TASK TO COMPLETE:
From the first line to the last, please reproduce the material exactly, skipping the pictures.

SOURCE MATERIAL:
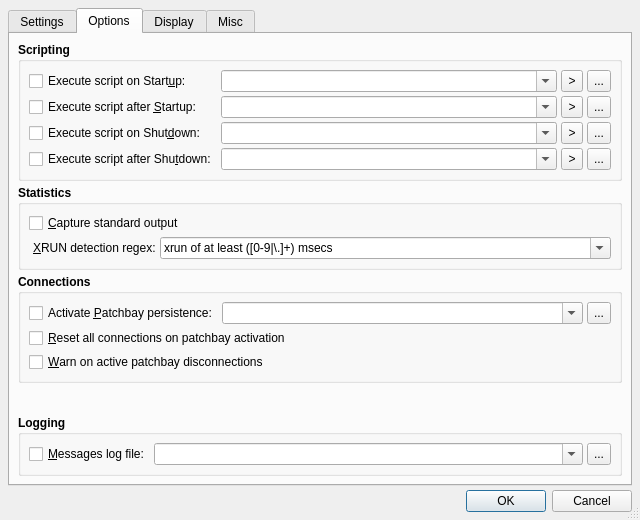
rncbc/qjackctl, file src/qjackctlSetupForm.ui: the form before one commit.
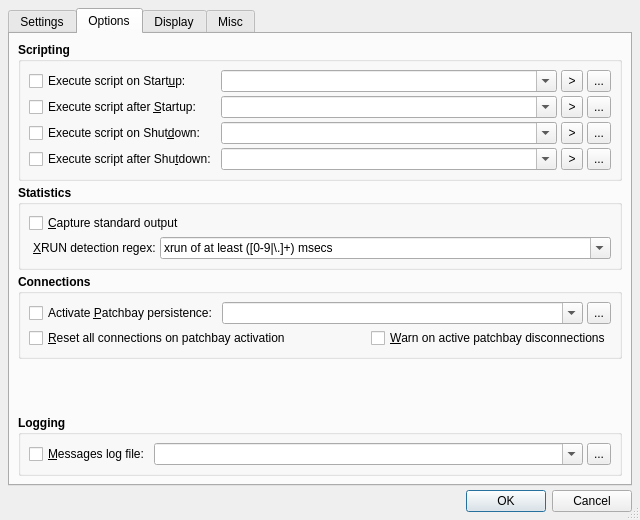
The form after the commit. The open tabs and pages were chosen to show the change. Icons and pictures are not drawn. Custom widgets are drawn as their Qt base class.

Commit message: - Setup dialog is now one line less taller.

```diff
--- a/src/qjackctlSetupForm.ui
+++ b/src/qjackctlSetupForm.ui
@@ -2509,7 +2509,7 @@
             </property>
            </widget>
           </item>
-          <item row="1" column="0" colspan="3">
+          <item row="1" column="0" colspan="2">
            <widget class="QCheckBox" name="ActivePatchbayResetCheckBox">
             <property name="font">
              <font>
@@ -2525,7 +2525,7 @@
             </property>
            </widget>
           </item>
-          <item row="2" column="0" colspan="3">
+          <item row="1" column="2" colspan="2">
            <widget class="QCheckBox" name="QueryDisconnectCheckBox">
             <property name="font">
              <font>
```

RESPONSE:
rncbc/qjackctl, file src/qjackctlSetupForm.ui: the form before one commit.
The form after the commit. The open tabs and pages were chosen to show the change. Icons and pictures are not drawn. Custom widgets are drawn as their Qt base class.

Commit message: - Setup dialog is now one line less taller.

```diff
--- a/src/qjackctlSetupForm.ui
+++ b/src/qjackctlSetupForm.ui
@@ -2509,7 +2509,7 @@
             </property>
            </widget>
           </item>
-          <item row="1" column="0" colspan="3">
+          <item row="1" column="0" colspan="2">
            <widget class="QCheckBox" name="ActivePatchbayResetCheckBox">
             <property name="font">
              <font>
@@ -2525,7 +2525,7 @@
             </property>
            </widget>
           </item>
-          <item row="2" column="0" colspan="3">
+          <item row="1" column="2" colspan="2">
            <widget class="QCheckBox" name="QueryDisconnectCheckBox">
             <property name="font">
              <font>
```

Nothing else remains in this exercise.